Lifting – A situation where a section of tape has pulled away from the surface to which it has been applied.
Off-Core – Layers of tape are in correct alignment, but tape is displaced sideways on the core.
Oozing – A “squeezing out” of the adhesive from under the backing. It occurs when the edges of a roll become tacky.
Out-Gassing – The release of volatile components under heat or vacuum.
Over-run – A quantity of material more than the amount ordered. Trade practices permit +/- 10% tolerance for customer over-runs and under-runs.
Pancake-wound rolls – Most typical supply form for pressure-sensitive tapes. Each layer of tape is directly on top of the last one (with or without a liner).
Peel/Adhesion Test– The measurement of the adhesive or bond strength between two materials, expressed in ounces/inch.
Perforating – Hole-punching the release liner, usually between kiss-cut parts.
Reinforcements – A material added to a tape to provide additional strength.
Release Coating (easy unwind treatment) – A coating applied to the backing on the side opposite the adhesive that provides ease of unwind and prevents delaminating or tearing. Without a release coating, the tape would adhere to its own back and would not unwind.
Release Coat Transfer (Silicone Transfer) – Particles of the release coat stick to the adhesive on unwind; the resulting tape will have little or no ability to stick.
Release Liner – Siliconized paper or film coated on one or both sides that protects the adhesive until use. The liner is removed and discarded before application. Most frequently found on double-coated tapes and labels. Fluorosilicone liners are available in unique situations that required silicone adhesive to release.
Rewind Slitting – Preferred method for slitting large volumes of standard sized rolls of pressure-sensitive tape. In this process, large master rolls of jumbos are used to unwind tape and then are rewound layer over layer across a set of pre-spaced cores.
Saturation (impregnation) – Adding material (saturant) to the backing for improvement of physical properties and resistance to various deleterious environments.
Self-Wound Roll – A roll of tape in which each layer of tape is directly on top of the last one.
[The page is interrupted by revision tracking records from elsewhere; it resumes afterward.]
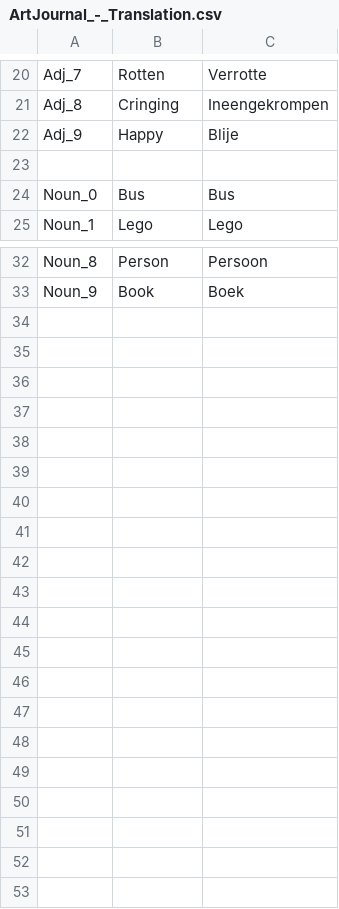
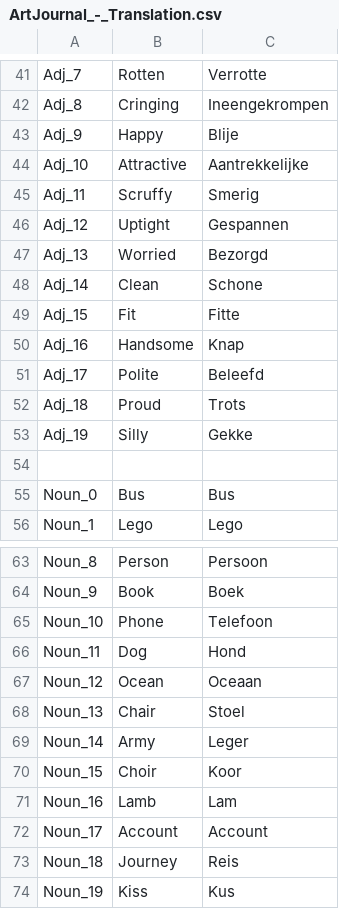
Before and after one commit to MetSpek/s1113898_s1115351_iiatimd_app, a CSV file: Resources/Translation/ArtJournal_-_Translation.csv, drawn as a sheet; only a part is shown, gaps mark what is left out; the diff covers the shown part only.

```diff
--- a/Resources/Translation/ArtJournal_-_Translation.csv
+++ b/Resources/Translation/ArtJournal_-_Translation.csv
@@ -22,2 +43,12 @@ Adj_8,Cringing ,Ineengekrompen
 Adj_9,Happy,Blije
+Adj_10,Attractive,Aantrekkelijke
+Adj_11,Scruffy,Smerig
+Adj_12,Uptight,Gespannen
+Adj_13,Worried,Bezorgd
+Adj_14,Clean,Schone
+Adj_15,Fit,Fitte
+Adj_16,Handsome,Knap
+Adj_17,Polite,Beleefd
+Adj_18,Proud,Trots
+Adj_19,Silly,Gekke
 ,,
@@ -33 +64,11 @@ Noun_8,Person,Persoon
 Noun_9,Book,Boek
+Noun_10,Phone,Telefoon
+Noun_11,Dog,Hond
+Noun_12,Ocean,Oceaan
+Noun_13,Chair,Stoel
+Noun_14,Army,Leger
+Noun_15,Choir,Koor
+Noun_16,Lamb,Lam
+Noun_17,Account,Account
+Noun_18,Journey,Reis
+Noun_19,Kiss,Kus
```
Also changed, not shown: 21 added rows and 4 edited cells elsewhere in this file, 6 other files.
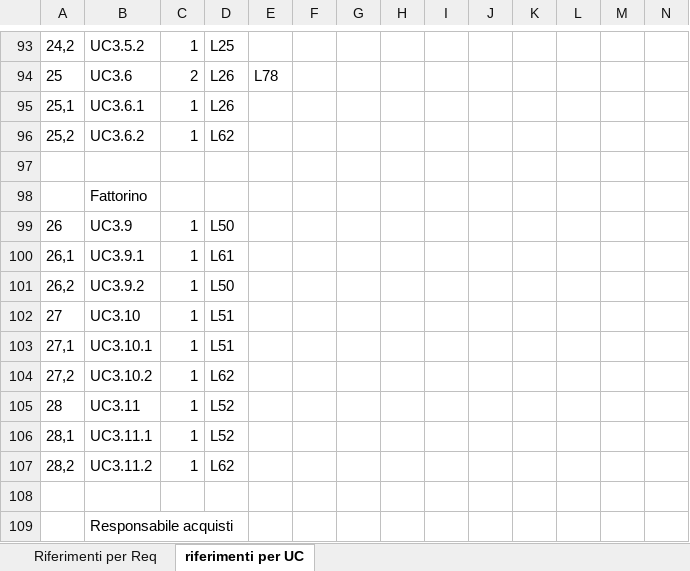
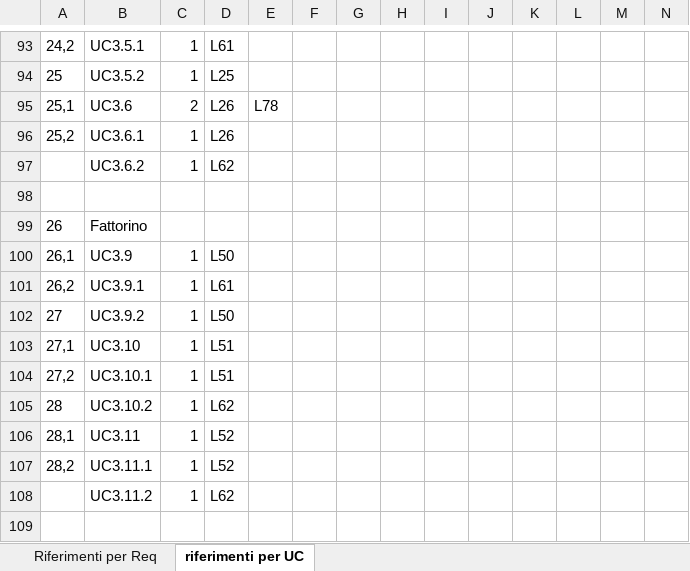
Before and after one commit to or-bit/WIP-docs, an Excel workbook: LaTex/documenti/AnalisiDeiRequisiti/label_requisiti-uc.xlsx, sheet riferimenti per UC, drawn as a sheet; only a part is shown, gaps mark what is left out; values as stored, in another font and other column widths than the file's, no borders; conditional formats not drawn; removed rows and columns are numbered as before the commit, all else as after; the diff covers the shown part only; the diff names each change by its address in the sheet, - before the commit and + after, or states it on an @@ line.

Commit message:
Vari update (maggiori dettagli in descrizione)
- Inserito scenario alternativo per connessione a database
- Aggiornate tabelle di tracciamento e dei requisiti
- Aggiornato foglio di calcolo contenente i riferimenti
- Inserito attore Rocket.Chat su casi d'uso di interazione grafica
- Aggiornati i diagrammi dei casi d'uso per il punto sopra
- Aggiornato diario delle modifiche

```diff
--- a/LaTex/documenti/AnalisiDeiRequisiti/label_requisiti-uc.xlsx (sheet riferimenti per UC)
+++ b/LaTex/documenti/AnalisiDeiRequisiti/label_requisiti-uc.xlsx (sheet riferimenti per UC)
-B93: UC3.5.2
+B93: UC3.5.1
-D93: L25
+D93: L61
-B94: UC3.6
+B94: UC3.5.2
-C94: 2
+C94: 1
-D94: L26
+D94: L25
-E94: L78
+E94: (empty)
-B95: UC3.6.1
+B95: UC3.6
-C95: 1
+C95: 2
-E95: (empty)
+E95: L78
-B96: UC3.6.2
+B96: UC3.6.1
-D96: L62
+D96: L26
+row 97:  | UC3.6.2 | 1 | L62
-row 98:  | Fattorino
-B99: UC3.9
+B99: Fattorino
-C99: 1
+C99: (empty)
-D99: L50
+D99: (empty)
-B100: UC3.9.1
+B100: UC3.9
-D100: L61
+D100: L50
-B101: UC3.9.2
+B101: UC3.9.1
-D101: L50
+D101: L61
-B102: UC3.10
+B102: UC3.9.2
-D102: L51
+D102: L50
-B103: UC3.10.1
+B103: UC3.10
-B104: UC3.10.2
+B104: UC3.10.1
-D104: L62
+D104: L51
-B105: UC3.11
+B105: UC3.10.2
-D105: L52
+D105: L62
-B106: UC3.11.1
+B106: UC3.11
-B107: UC3.11.2
+B107: UC3.11.1
-D107: L62
+D107: L52
+row 108:  | UC3.11.2 | 1 | L62
-row 109:  | Responsabile acquisti
```
Also changed, not shown: 5 added rows, 4 removed rows and 199 edited cells elsewhere in this sheet, sheet Riferimenti per Req, formulas that keep their value, 12 other files.
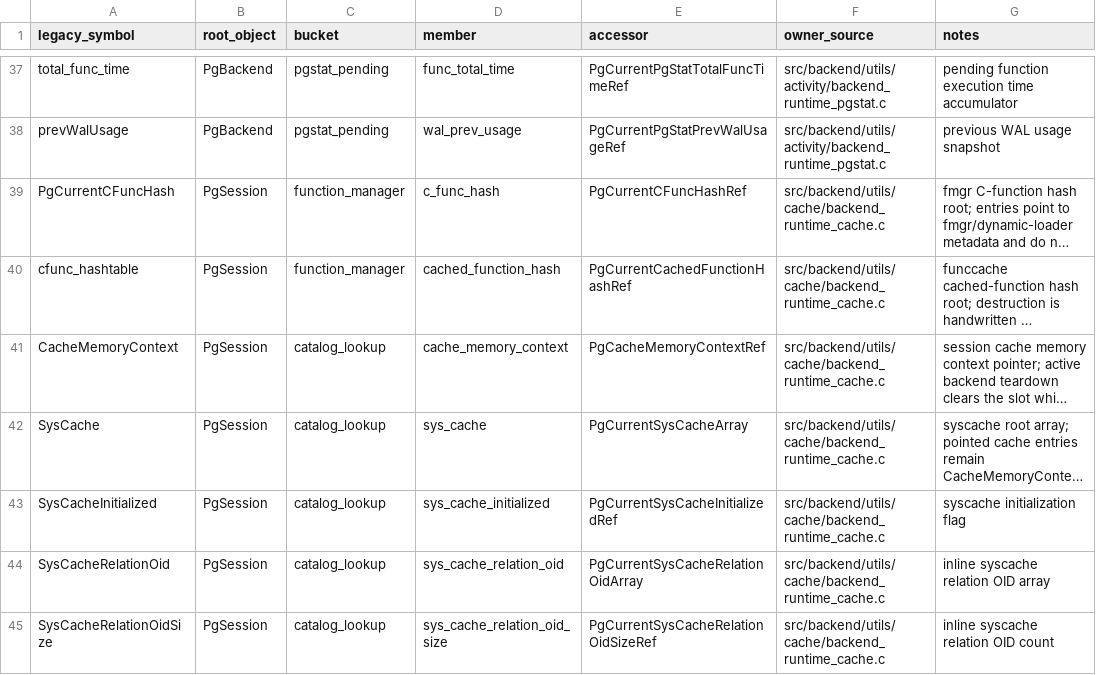
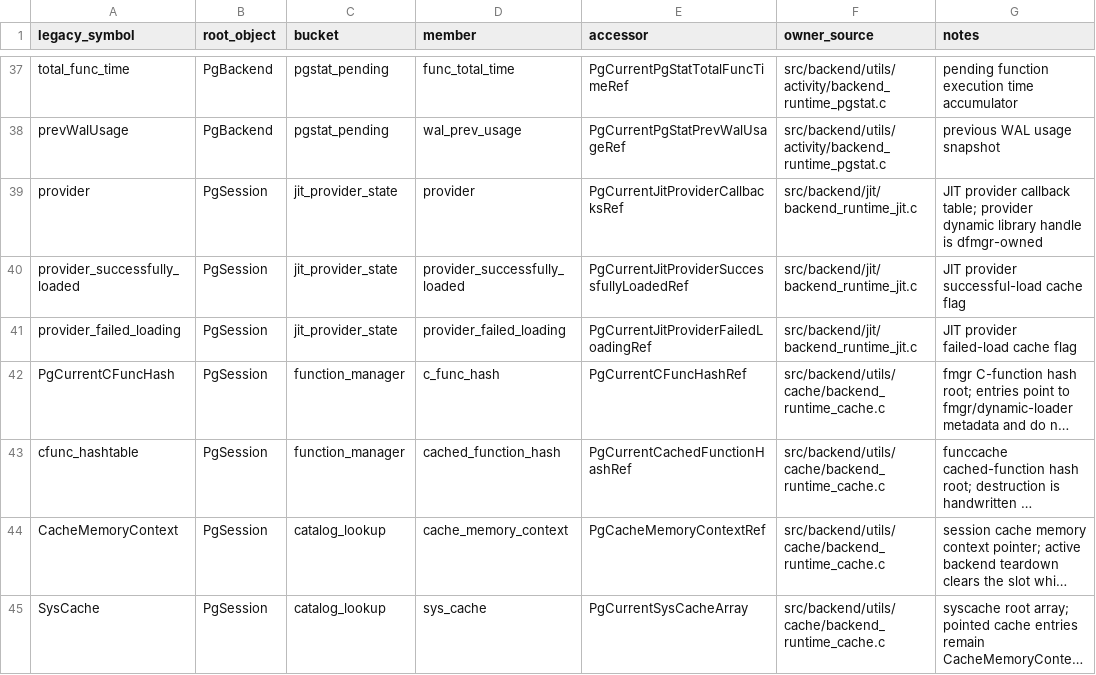
Before and after one commit to gburd/postgres, a TSV file: MULTITHREADED_RUNTIME_OWNERS.tsv, drawn as a sheet; only a part is shown, gaps mark what is left out; the shorter side is filled out with more unchanged rows; long unchanged cells end in …; the diff names each change by its address in the sheet, - before the commit and + after, or states it on an @@ line.

Commit message:
Move JIT provider cache into PgSession

```diff
--- a/MULTITHREADED_RUNTIME_OWNERS.tsv
+++ b/MULTITHREADED_RUNTIME_OWNERS.tsv
+row 39: provider | PgSession | jit_provider_state | provider | PgCurrentJitProviderCallbacksRef | src/backend/jit/backend_runtime_jit.c | JIT provider callback table; provider dynamic library handle is dfmgr-owned
+row 40: provider_successfully_loaded | PgSession | jit_provider_state | provider_successfully_loaded | PgCurrentJitProviderSuccessfullyLoadedRef | src/backend/jit/backend_runtime_jit.c | JIT provider successful-load cache flag
+row 41: provider_failed_loading | PgSession | jit_provider_state | provider_failed_loading | PgCurrentJitProviderFailedLoadingRef | src/backend/jit/backend_runtime_jit.c | JIT provider failed-load cache flag
```
Also changed, not shown: MULTITHREADED_RUNTIME_LIFECYCLE.tsv, 18 other files.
The roll contains no liner.
Single Coated Tape – A pressure-sensitive tape consisting of a carrier with adhesive coated only on one side.
Splice – A point at which two separate lengths of tape are joined.
Spool (Traverse) Wound Rolls – One layer of tape starts on a side of the core. The next layer overlaps with the first one and then the tape is wound back and forth traversing from one side of the core to the other. This process allows for much longer rolls, thus reducing the downtime involved with constant roll changes.
Tack – The condition of the adhesive when it feels sticky or highly adhesive. Sometimes used to express the ideas of pressure sensitivity.
Tearing – Breaking or slivering of a tape during unwind.
Tear Resistance – The ability of a tape to resist tearing after a tear have been started by cutting or nicking of the edge.
Telescoping – A sideways sliding of the tape layers, one over the other, such that the roll looks like a funnel or a telescope.
Tensile Strength (brake strength) – The force required to break a piece of tape by pulling on opposite ends of the piece.
Machine direction tensile – Tensile strength measured parallel to the length of the tape. Unless otherwise specified, tensile strengths are measured in the machine direction.
Thickness – Distance from one surface of a tape, backing or adhesive to the other, usually expressed in mils or thousandths of an inch. This is measured under slight pressure with a special gauge.
Tolerance – Maximum allowable variation from agreed-upon or specified dimensions throughout the manufacturing or converting process.
Transfer Tape – An unsupported pressure-sensitive adhesive tape. Transfer tapes consist of an adhesive and a coated release liner.
Uniformity – The consistency of a single type of tape either within a single roll, from roll to roll, or from lot to lot.
Unwind or Unwind Adhesion (unrolling) – The force required to remove the tape from the roll.
Weaving – A poorly wound roll of tape in which the individual layers of tape are not in alignment with one another.